Sergey Ivanovitch merely shrugged his shoulders, as though to express his wonder how the birch branches had come into their argument at that point, though he did really understand at once what his brother meant.
“Excuse me, but you know one really can’t argue in that way,” he observed.
But Konstantin Levin wanted to justify himself for the failing, of which he was conscious, of lack of zeal for the public welfare, and he went on.
“I imagine,” he said, “that no sort of activity is likely to be lasting if it is not founded on self-interest, that’s a universal principle, a philosophical principle,” he said, repeating the word “philosophical” with determination, as though wishing to show that he had as much right as any one else to talk of philosophy.
Sergey Ivanovitch smiled. “He too has a philosophy of his own at the service of his natural tendencies,” he thought.
“Come, you’d better let philosophy alone,” he said. “The chief problem of the philosophy of all ages consists just in finding the indispensable connection which exists between individual and social interests.

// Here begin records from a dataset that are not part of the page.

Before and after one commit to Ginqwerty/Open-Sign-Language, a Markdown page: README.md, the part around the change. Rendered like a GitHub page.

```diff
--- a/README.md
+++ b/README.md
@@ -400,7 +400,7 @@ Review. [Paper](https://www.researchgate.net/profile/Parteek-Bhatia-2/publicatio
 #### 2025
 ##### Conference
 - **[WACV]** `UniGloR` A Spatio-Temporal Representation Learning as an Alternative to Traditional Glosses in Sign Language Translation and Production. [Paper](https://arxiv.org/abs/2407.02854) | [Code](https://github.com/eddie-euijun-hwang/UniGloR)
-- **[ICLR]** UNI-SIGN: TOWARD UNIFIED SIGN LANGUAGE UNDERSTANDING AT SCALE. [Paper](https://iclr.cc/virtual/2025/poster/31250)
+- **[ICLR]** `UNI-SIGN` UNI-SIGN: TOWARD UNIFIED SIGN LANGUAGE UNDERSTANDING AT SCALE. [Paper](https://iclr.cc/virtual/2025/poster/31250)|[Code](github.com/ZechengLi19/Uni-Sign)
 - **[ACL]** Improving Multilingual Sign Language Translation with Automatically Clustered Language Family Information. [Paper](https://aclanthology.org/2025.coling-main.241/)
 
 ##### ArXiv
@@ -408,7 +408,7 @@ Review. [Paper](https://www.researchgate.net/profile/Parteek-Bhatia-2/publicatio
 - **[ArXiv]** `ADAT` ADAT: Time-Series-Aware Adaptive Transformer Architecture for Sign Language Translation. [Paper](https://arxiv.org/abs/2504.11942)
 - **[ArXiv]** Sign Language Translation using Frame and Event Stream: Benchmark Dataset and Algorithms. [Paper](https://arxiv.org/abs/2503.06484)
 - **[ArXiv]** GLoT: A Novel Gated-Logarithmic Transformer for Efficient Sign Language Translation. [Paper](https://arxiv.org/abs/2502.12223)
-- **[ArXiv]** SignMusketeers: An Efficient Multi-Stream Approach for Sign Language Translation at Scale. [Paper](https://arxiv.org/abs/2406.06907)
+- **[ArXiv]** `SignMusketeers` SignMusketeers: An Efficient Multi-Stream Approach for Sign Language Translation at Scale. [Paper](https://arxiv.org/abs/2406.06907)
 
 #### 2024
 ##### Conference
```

But that’s not to the point; what is to the point is a correction I must make in your comparison. The birches are not simply stuck in, but some are sown and some are planted, and one must deal carefully with them. It’s only those peoples that have an intuitive sense of what’s of importance and significance in their institutions, and know how to value them, that have a future before them—it’s only those peoples that one can truly call historical.”
And Sergey Ivanovitch carried the subject into the regions of philosophical history where Konstantin Levin could not follow him, and showed him all the incorrectness of his view.
“As for your dislike of it, excuse my saying so, that’s simply our Russian sloth and old serf-owner’s ways, and I’m convinced that in you it’s a temporary error and will pass.”
Konstantin was silent. He felt himself vanquished on all sides, but he felt at the same time that what he wanted to say was unintelligible to his brother. Only he could not make up his mind whether it was unintelligible because he was not capable of expressing his meaning clearly, or because his brother would not or could not understand him. But he did not pursue the speculation, and without replying, he fell to musing on a quite different and personal matter.
Sergey Ivanovitch wound up the last line, untied the horse, and they drove off.
The personal matter that absorbed Levin during his conversation with his brother was this. Once in a previous year he had gone to look at the mowing, and being made very angry by the bailiff he had recourse to his favorite means for regaining his temper,— he took a scythe from a peasant and began mowing.